[Revision comparison data]:
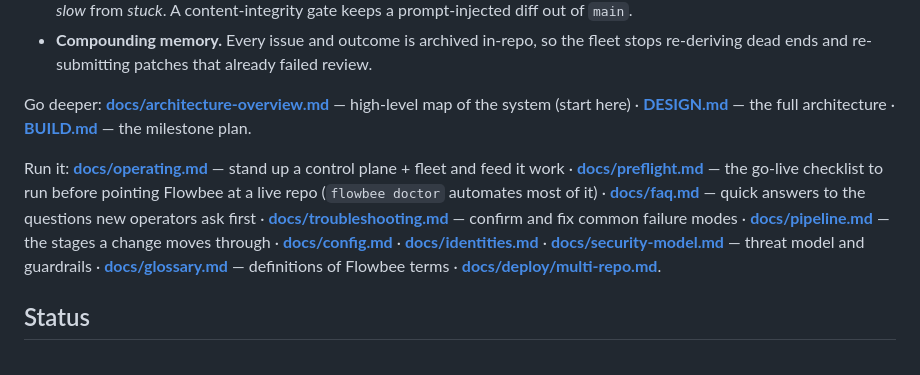
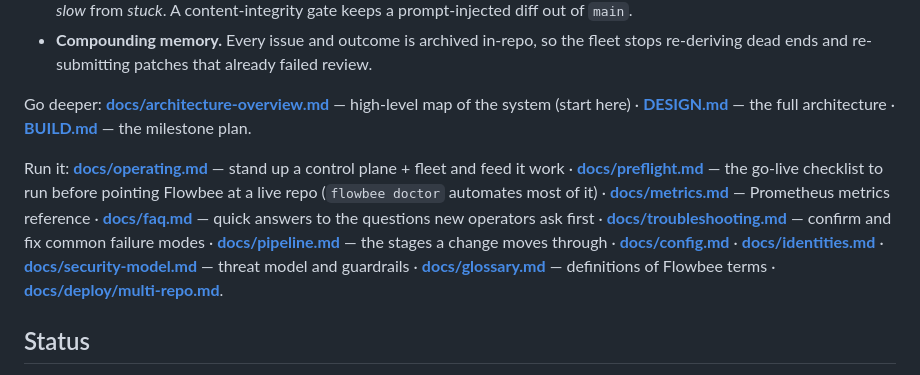
Before and after one commit to samhotchkiss/flowbee, a Markdown page: README.md, the part around the change. Drawn GitHub-style.

```diff
--- a/README.md
+++ b/README.md
@@ -106,7 +106,7 @@ content-integrity gate **merges to `main` autonomously** — no human gate.
 
 Go deeper: **[docs/architecture-overview.md](./docs/architecture-overview.md)** — high-level map of the system (start here) · **[DESIGN.md](./DESIGN.md)** — the full architecture · **[BUILD.md](./BUILD.md)** — the milestone plan.
 
-Run it: **[docs/operating.md](./docs/operating.md)** — stand up a control plane + fleet and feed it work · **[docs/preflight.md](./docs/preflight.md)** — the go-live checklist to run before pointing Flowbee at a live repo (`flowbee doctor` automates most of it) · **[docs/faq.md](./docs/faq.md)** — quick answers to the questions new operators ask first · **[docs/troubleshooting.md](./docs/troubleshooting.md)** — confirm and fix common failure modes · **[docs/pipeline.md](./docs/pipeline.md)** — the stages a change moves through · **[docs/config.md](./docs/config.md)** · **[docs/identities.md](./docs/identities.md)** · **[docs/security-model.md](./docs/security-model.md)** — threat model and guardrails · **[docs/glossary.md](./docs/glossary.md)** — definitions of Flowbee terms · **[docs/deploy/multi-repo.md](./docs/deploy/multi-repo.md)**.
+Run it: **[docs/operating.md](./docs/operating.md)** — stand up a control plane + fleet and feed it work · **[docs/preflight.md](./docs/preflight.md)** — the go-live checklist to run before pointing Flowbee at a live repo (`flowbee doctor` automates most of it) · **[docs/metrics.md](./docs/metrics.md)** — Prometheus metrics reference · **[docs/faq.md](./docs/faq.md)** — quick answers to the questions new operators ask first · **[docs/troubleshooting.md](./docs/troubleshooting.md)** — confirm and fix common failure modes · **[docs/pipeline.md](./docs/pipeline.md)** — the stages a change moves through · **[docs/config.md](./docs/config.md)** · **[docs/identities.md](./docs/identities.md)** · **[docs/security-model.md](./docs/security-model.md)** — threat model and guardrails · **[docs/glossary.md](./docs/glossary.md)** — definitions of Flowbee terms · **[docs/deploy/multi-repo.md](./docs/deploy/multi-repo.md)**.
 
 ## Status
 
```
Also changed, not shown: docs/metrics.md (added, +41 -0 lines), docs/operating.md (+10 -35 lines).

[Problem details]: In the records above, how many lines hold the string "README"? Give the number only.

[Your response]: 3